Doctoral Dialogue in a Virtual Space
Authors: Readman, M.
Start date: 29 July 2015
The Doctor of Education (EdD) programme in the Centre for Excellence in Media Practice (CEMP) at Bournemouth University is a ‘blended’ course for education professionals in creative/media disciplines, comprising short residentials and a virtual learning environment (VLE). It is the latest example of the Centre’s commitment to developing innovative pedagogies, and the metaphor of the ‘classroom’ is often invoked in order to stress the significance of the VLE.
The VLE is bespoke, and designed to facilitate dialogue between the Participants. The course team suggests that this conversation is vital to the students’ learning and the formation of a community of practice (Lave and Wenger 1998). Unlike traditional doctoral programmes, this EdD enrols students in cohorts and uses the VLE to construct and consolidate this cohort identity.
This presentation examines a number of things in relation to this programme: the practices of ‘governance’ employed by tutors on the VLE to stimulate and direct particular forms of dialogue; the nature of the ‘virtual’ interactions between the participants, including tutors; the experience of users, including their occasional resistance to, and avoidance, of participation; and the nature and affordances of the interface.
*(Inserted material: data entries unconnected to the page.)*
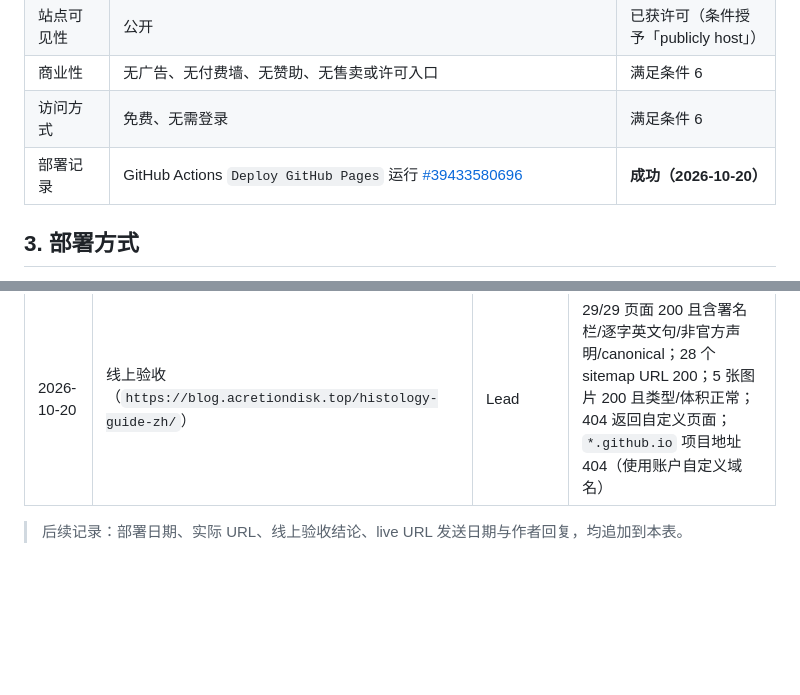
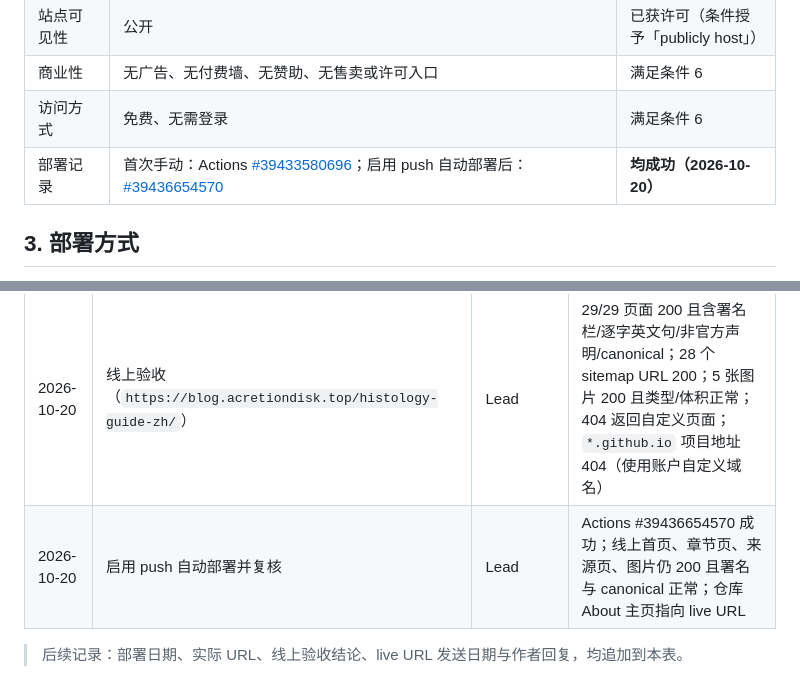
Before and after one commit to AnAcretiondisk9986/histology-guide-zh, a Markdown page: docs/06-publication.md, 2 parts joined by grey strips. Drawn GitHub-style; blank space fills up the shorter version.

Commit message:
Record automatic Pages deployment run

```diff
--- a/docs/06-publication.md
+++ b/docs/06-publication.md
@@ -25,7 +25,7 @@ Histology Guide 作者团队（回信人 `tcbrelje`，即 T. Clark Brelje；联
 | 站点可见性 | 公开 | 已获许可（条件授予「publicly host」） |
 | 商业性 | 无广告、无付费墙、无赞助、无售卖或许可入口 | 满足条件 6 |
 | 访问方式 | 免费、无需登录 | 满足条件 6 |
-| 部署记录 | GitHub Actions `Deploy GitHub Pages` 运行 [#39433580696](https://github.com/AnAcretiondisk9986/histology-guide-zh/actions/runs/39433580696) | **成功（2026-10-20）** |
+| 部署记录 | 首次手动：Actions [#39433580696](https://github.com/AnAcretiondisk9986/histology-guide-zh/actions/runs/39433580696)；启用 push 自动部署后：[#39436654570](https://github.com/AnAcretiondisk9986/histology-guide-zh/actions/runs/39436654570) | **均成功（2026-10-20）** |
 
 ## 3. 部署方式
 
@@ -134,5 +134,6 @@ GitHub: AnAcretiondisk9986
 | 2026-10-20 | 建立本文档：记录新许可依据、仓库与 URL、部署方式、8 条条件落实与线上验收清单、邮件草稿 | 文档维护（docs-license） | 完成记录；部署与线上验收未执行 |
 | 2026-10-20 | 站点合规改造、图片分批推送、GitHub Pages 部署 | Lead | 本地 `verify-site` 19/19、`check-content` 0 error；仓库推送完成；Actions 部署成功 |
 | 2026-10-20 | 线上验收（`https://blog.acretiondisk.top/histology-guide-zh/`） | Lead | 29/29 页面 200 且含署名栏/逐字英文句/非官方声明/canonical；28 个 sitemap URL 200；5 张图片 200 且类型/体积正常；404 返回自定义页面；`*.github.io` 项目地址 404（使用账户自定义域名） |
+| 2026-10-20 | 启用 push 自动部署并复核 | Lead | Actions #39436654570 成功；线上首页、章节页、来源页、图片仍 200 且署名与 canonical 正常；仓库 About 主页指向 live URL |
 
 > 后续记录：部署日期、实际 URL、线上验收结论、live URL 发送日期与作者回复，均追加到本表。
```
Through doing this work it will be possible to reach some conclusions about the different modes of participation and address that are manifested on the VLE, to suggest some possible explanations or interpretations of these, and to assess the relative success of different strategies designed to encourage participation.
Ultimately this presentation represents a critical engagement with the rhetoric about the benefits of ‘virtual learning’ and the possibilities of nurturing doctoral dialogue in a virtual space.